*** RECORD EXTRACTS ***
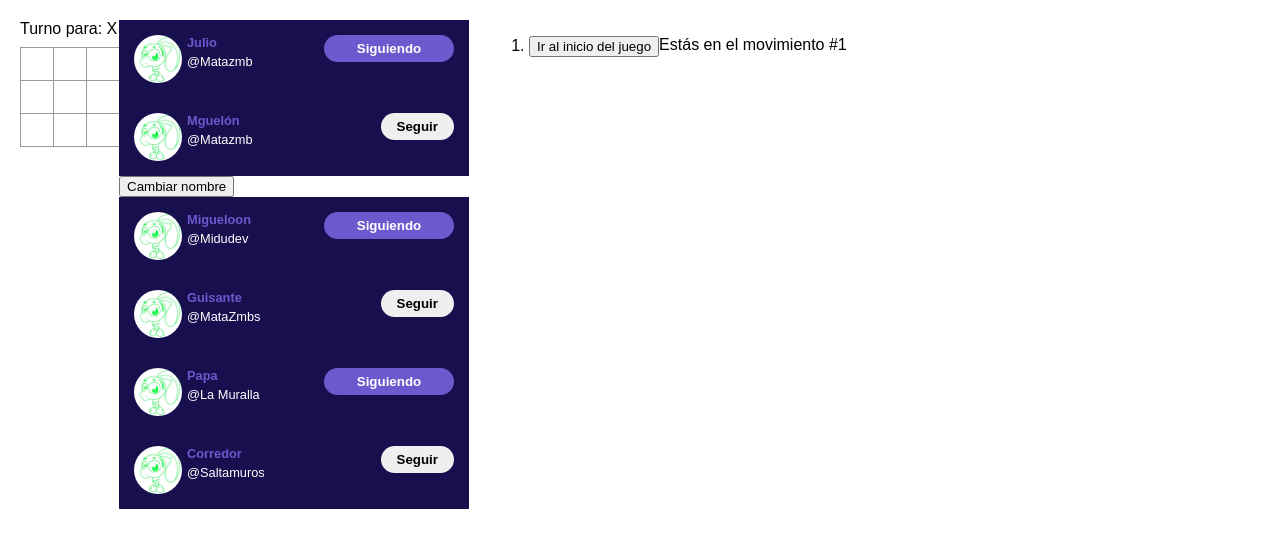
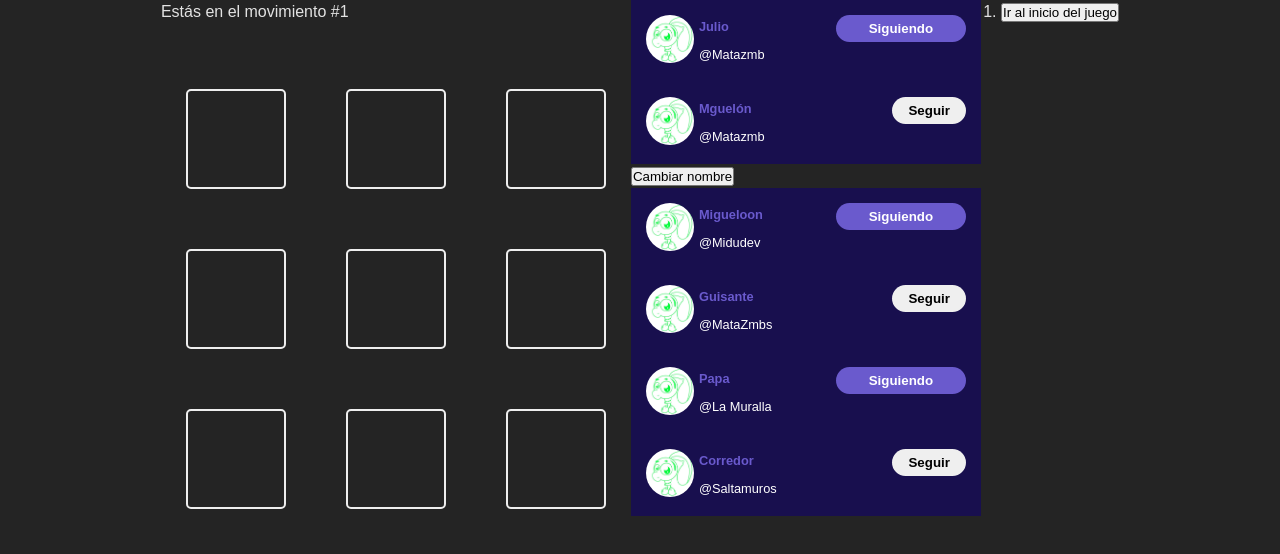
Before and after one commit to Jabuitroon/Practicando-React, a React (Create React App) app in the folder src/: page / in a window 1280 px wide. Shown: the top 554 px of the page. Built offline with nearby package versions, Linux system fonts and the light colour scheme; the HTML template or start-up script is replaced by a standard one.

Commit message:
Separé componentes

```diff
--- a/package.json
+++ b/package.json
@@ -1,5 +1,6 @@
 {
   "dependencies": {
+    "canvas-confetti": "1.6.0",
     "react": "^18.0.0",
     "react-dom": "^18.0.0"
   },
--- a/src/App.js
+++ b/src/App.js
@@ -1,65 +1,22 @@
 // Componente interactivo
 // Propiedad useState
 import { useState } from "react";
-import { Twifollowcard } from "./Twifollowcard.jsx";
-import { Listas } from "./Listas.jsx"
-// Construir el tablero
-function Board({ xIsNext, squares, onPlay }) { // Board es controlado por las props que recibe.
-
-  function handleClick(i) {
-  if (squares[i] || calculateWinner(squares)) {
-    return;
-  }
-// Almacenar un historial de movimientos
-  const nextSquares = squares.slice();
-    if (xIsNext) {
-      nextSquares[i] = "X"
-    } else {
-      nextSquares[i] = "O"
-    }
-    //El componente Game puede actualizar el componente Board cuando el usuario hace clic en un cuadrado
-    onPlay(nextSquares);
-  }
-
-  const winner = calculateWinner(squares);
-  let status;
-  if (winner) {
-    status = "Ganador: " + winner;
-  } else {
-    status = "Turno para: " + (xIsNext ? "X" : "O");
-  }
-
-  return  <>
-          <div className="status">{status}</div>
-          <div className="board-row">
-          {/* Pasar datos a través de props */}
-              <Square value={squares[0]} onSquareClick={() => handleClick(0)} /> {/* Cada Cuadrado ahora recibirá una prop de value que será 'X', 'O', o null para los cuadrados vacíos. */}
-              <Square value={squares[1]} onSquareClick={() => handleClick(1)}/>
-              <Square value={squares[2]} onSquareClick={() => handleClick(2)}/>
-          </div>
-          <div className="board-row">
-              <Square value={squares[3]} onSquareClick={() => handleClick(3)}/>
-              <Square value={squares[4]} onSquareClick={() => handleClick(4)}/>
-              <Square value={squares[5]} onSquareClick={() => handleClick(5)}/>
-          </div>
-          <div className="board-row">
-              <Square value={squares[6]} onSquareClick={() => handleClick(6)}/>
-              <Square value={squares[7]} onSquareClick={() => handleClick(7)}/>
-              <Square value={squares[8]} onSquareClick={() => handleClick(8)}/>
-          </div>
-          </>
-}
+import { Twifollowcard } from "./components/Twifollowcard.jsx";
+import { Listas } from "./components/Listas.jsx"
+import "./tictt.css"
+import { TicTacToe } from "./main.jsx"
 
 export default function Game() {
     // Almacenar el estado del juego en el componente Game
   const [history, setHistory] = useState([Array(9).fill(null)]); // crea una matriz con nueve elementos y establece cada uno de ellos en null.
   const [currentMove, setCurrentMove] = useState(0);
+  const xIsNext = currentMove%2 ===0;
+  const currentSquares = history[currentMove]; //el actual turno sobre el array history
 
-  const xIsNext = currentMove%2 ===0;
-  const currentSquares = history[currentMove];
   function handlePlay(nextSquares) {
     // crea una nueva matriz que contiene todos los elementos en history
     const nextHistory = [...history.slice(0, currentMove + 1), nextSquares];
+    //Spread operator transforma un array en una lista de argumentos
     setHistory(nextHistory);
     setCurrentMove(nextHistory.length-1)
   }
@@ -71,6 +28,7 @@ export default function Game() {
   // .map para transformar la matriz de movimientos history en elementos React que representen botones en la pantalla
   const moves = history.map((squares, move) => {
     let description;
+    console.log(move)
     if (move > 0) {
       description = 'Ir al movimiento #' + move;
     } else {
@@ -82,25 +40,24 @@ export default function Game() {
       </li>
     );
   });
-
           const format = (userName) => `@${userName}` //Podemos pasar funciones o callbacks como props
           const crearElement = (<span>@Elemento</span>) //Creando un elemento para pasarlo como prop
 
-  const miduObj = {name: 'Mgueloon',
-                  isFollowing:true,
-                  userName: 'midudev'}
+          // const miduObj = {name: 'Mgueloon',
+          //                   isFollowing:true,
+          //                   userName: 'midudev'}
           let contador = 1;
           const infoMoves = history.map((move) =>{
             let description = 'Estás en el movimiento #' + contador++;
             return <p>{description}</p>
           });
-
   //Conociendo al virtual dom
   const [name, setName] = useState('Julio')
 return( // return es lo que devuelvo para renderizar
     <div className="game">
-      <div className="game-board">
-      <Board xIsNext={xIsNext} squares={currentSquares} onPlay={handlePlay} />
+      <div className="game-ttc">
+          <p>{infoMoves}</p>
+          <TicTacToe xIsNext={xIsNext} squares={currentSquares} onPlay={handlePlay}/>
       </div>
       <div>
         {/* se pasan funciones como props */}
@@ -113,32 +70,6 @@ const infoMoves = history.map((move) =>{
       <div className="game-info">
         <ol>{moves}</ol>
       </div>
-      <div className="turno-info">
-        <p>{infoMoves}</p>
-      </div>
     </div>
   )
 }
-
-function calculateWinner(squares) {
-  const lines = [
-    [0, 1, 2],
-    [3, 4, 5],
-    [6, 7, 8],
-    [0, 3, 6],
-    [1, 4, 7],
-    [2, 5, 8],
-    [0, 4, 8],
-    [2, 4, 6]
-  ];
-  for (let i = 0; i < lines.length; i++) {
-    const [a, b, c] = lines[i];
-    if (squares[a] && squares[a] === squares[b] && squares[a] === squares[c]) {
-      return squares[a];
-    }
-  }
-  return null;
-}
-function Square({value, onSquareClick}) {
-  return <button className="square" onClick={onSquareClick}>{value}</button>
-}
--- /dev/null
+++ b/src/JS/logic.js
@@ -0,0 +1,11 @@
+import { lines } from "./constantes.js";
+//Puedo separar código Js que es lógica para dejar un poco más limpio los componentes y sus renders
+export function calculateWinner(sQ) {
+    for (let i = 0; i < lines.length; i++) {
+    const [a, b, c] = lines[i];
+        if (sQ[a] && sQ[a] === sQ[b] && sQ[a] === sQ[c]) {
+            return sQ[a];
+        }
+    }
+    return null;
+}
--- a/src/Twifollowcard.jsx
+++ b/src/components/Twifollowcard.jsx
@@ -1,4 +1,4 @@
-import logo from './assets/cara.jpg';
+import logo from '../assets/cara.jpg';
 // Importar Hooks permiten añadir funcionalidades a los componentes de react,
 //poder ejecutarcodigo arbitrario segun lo que suceda en los compoentes
 import { useState } from 'react';
--- /dev/null
+++ b/src/components/WinnerModal.jsx
@@ -0,0 +1,21 @@
+import { Square } from "../main.jsx" //Asime traigo una funcion de otro componente
+
+export function WinnerModal({ winner, resetGame }) {
+    if (winner == null) return null
+        const winnerText = winner == false ? 'Empate' : 'Ganó:'
+    return(
+        <section className="winner">
+            <div className="text">
+                <h2>
+                    {winnerText}
+                </h2>
+                <header className="win">
+                    {winner &&<Square>{winner}</Square>}
+                </header>
+                <footer>
+                    <button onClick={resetGame} >Empezar de nuevo</button>
+                </footer>
+            </div>
+        </section>
+    )
+}
--- a/src/index.js
+++ b/src/index.js
@@ -7,6 +7,7 @@ import App from "./App";
 const root = createRoot(document.getElementById("root"));
 root.render(
   <StrictMode>
+{/* Este es el punto de entrada, desde donde se contruye nuestra aplicación */}
     <App />
   </StrictMode>
 );
--- /dev/null
+++ b/src/main.jsx
@@ -0,0 +1,77 @@
+import { useState } from "react";
+import confetti from "canvas-confetti";
+import { calculateWinner } from "./JS/logic.js"
+import { WinnerModal } from "./components/WinnerModal";
+//Estado para saber si hay un ganador y cual
+let status;
+// Construir el tablero
+export function TicTacToe({ xIsNext, squares, onPlay }) {// TicTacToe es controlado por las props que recibe.
+
+const[winner, setWinner] = useState(null)
+//Se resolvió viendo esto
+//https://www.datainfinities.com/20/too-many-re-renders-react-limits-the-number-of-renders-to-prevent-an-infinite-loop#:~:text=Conclusion-,The%20React%20error%20%22Too%20many%20re%2Drenders.,put%20state%20changes%20inside%20it.
+    const handleClick = index => {
+        //Asi no permite sobreecribir en un square porque estamos pasando el ultimo estado del juego
+        if (squares[index] || winner)   return;
+
+        // Almacenar un historial de movimientos
+        const nextSquares = squares.slice();
+            if (xIsNext) {
+                nextSquares[index] = "X"
+            } else {
+                nextSquares[index] = "O"
+            }
+            //El componente Game puede actualizar el componente Board cuando el usuario hace clic en un cuadrado
+            onPlay(nextSquares);
+
+            const checkWinner = calculateWinner(nextSquares); //le pasamos el "nuevo tablero" a checkWinner
+                if (checkWinner) {
+                    confetti()
+                    setWinner(checkWinner);
+                    //status = "Ganador: " + checkWinner;
+                    //alert("Ganador"+ checkWinner) El estado es asíncrono
+                }   else if(checkEndGame(nextSquares)){
+                    setWinner(false)
+                }   else {
+                    status = "Turno para: " + (xIsNext ? "X" : "O");
+                }
+    }
+
+    const resetGame = () =>{ //Nuestra UI es replicable lo imoprtante son las props
+        squares.fill(null);
+        setWinner(null)
+    }
+
+    const checkEndGame = (tablero) =>{
+        return tablero.every((squares) => squares != null) //Si todas las casilles estan llenas ....
+    }
+
+return  <>
+        <div className="board">
+        <div className="status">{status}</div>
+            <section className="game">
+                {
+                squares.map((_,index)=>{
+                    return(
+                        <Square key={index} onSquareClick={() => handleClick(index)}>
+                            {squares[index]}
+                        </Square>
+                    )
+                })
+            }
+            </section>
+            {/* Renderizado condicional */}
+            <WinnerModal winner={winner} resetGame={resetGame}/>
+                {/* <div className="board-row">
+                    <Square value={squares[0]} onSquareClick={() => handleClick(0)} />
+                    <Square value={squares[1]} onSquareClick={() => handleClick(1)} />
+                </div>*/}
+        </div>
+        </>
+}
+
+export function Square({children, onSquareClick}) { //Asi puedo exportar una funcion para usarla en otro componente
+        return  (
+            <button className="square" onClick={onSquareClick}>{children}</button>
+        )
+}
--- /dev/null
+++ b/src/tictt.css
@@ -0,0 +1,131 @@
+:root {
+    font-family: system-ui, -apple-system, BlinkMacSystemFont, 'Segoe UI', Roboto, Oxygen, Ubuntu, Cantarell, 'Open Sans', 'Helvetica Neue', sans-serif;
+    font-size: 16px;
+    line-height: 24px;
+    font-weight: 400;
+
+    color-scheme: light dark;
+    color: rgba(255, 255, 255, 0.87);
+    background-color: #242424;
+
+    font-synthesis: none;
+    text-rendering: optimizeLegibility;
+    -webkit-font-smoothing: antialiased;
+    -moz-osx-font-smoothing: grayscale;
+    -webkit-text-size-adjust: 100%;
+  }
+
+  body {
+    margin: 0;
+    display: flex;
+    justify-content: center;
+    min-width: 320px;
+    min-height: 100vh;
+  }
+
+  * {
+    padding: 0;
+    margin: 0;
+    box-sizing: border-box;
+  }
+
+  .board {
+    width: fit-content;
+    margin: 40px auto;
+    text-align: center;
+  }
+
+  .board h1 {
+    color: #eee;
+    margin-bottom: 16px;
+  }
+
+  .board button {
+    padding: 8px 12px;
+    margin: 25px;
+    background: transparent;
+    border: 2px solid #eee;
+    color: #eee;
+    width: 100px;
+    border-radius: 5px;
+    transition: 0.2s;
+    font-weight: bold;
+    cursor: pointer;
+  }
+
+  .board button:hover {
+    background: #eee;
+    color: #222;
+  }
+
+  .board .game {
+    display: grid;
+    grid-template-columns: repeat(3, 1fr);
+    gap: 10px;
+  }
+
+  .turn {
+    display: flex;
+    justify-content: center;
+    margin: 15px auto;
+    width: fit-content;
+    position: relative;
+    border-radius: 10px;
+  }
+
+  .turn .square,
+  .winner .square {
+    width: 70px;
+    height: 70px;
+    pointer-events: none;
+    border-color: transparent;
+  }
+
+  .square.is-selected {
+    color: #fff;
+    background: #09f;
+  }
+
+  .winner {
+    position: absolute;
+    width: 100vw;
+    height: 100vh;
+    top: 0;
+    left: 0;
+    display: grid;
+    place-items: center;
+    background-color: rgba(0, 0, 0, 0.7);
+  }
+
+  .winner .text {
+    background: #111;
+    height: 300px;
+    width: 320px;
+    border: 2px solid #eee;
+    border-radius: 10px;
+    display: flex;
+    flex-direction: column;
+    justify-content: center;
+    align-items: center;
+    gap: 20px;
+  }
+
+  .winner .win {
+    margin: 0 auto;
+    width: fit-content;
+    border: 2px solid #eee;
+    border-radius: 10px;
+    display: flex;
+    gap: 15px;
+  }
+
+  .square {
+    width: 100px;
+    height: 100px;
+    border: 2px solid #eee;
+    border-radius: 5px;
+    display: grid;
+    place-items: center;
+    cursor: pointer;
+    font-size: 48px;
+  }
```
Also changed, not shown: src/JS/constantes.js (added, +10 -0 lines), src/components/Listas.jsx (renamed from src/Listas.jsx), 1 other file (tests, documents, lock files or other folders). Lines whose indentation alone changed are shown as unchanged.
***
Reading through the records above, report each line in which the string "elementos" is found.

◆ EXERCISE ANSWER
   const [history, setHistory] = useState([Array(9).fill(null)]); // crea una matriz con nueve elementos y establece cada uno de ellos en null.
     // crea una nueva matriz que contiene todos los elementos en history
   // .map para transformar la matriz de movimientos history en elementos React que representen botones en la pantalla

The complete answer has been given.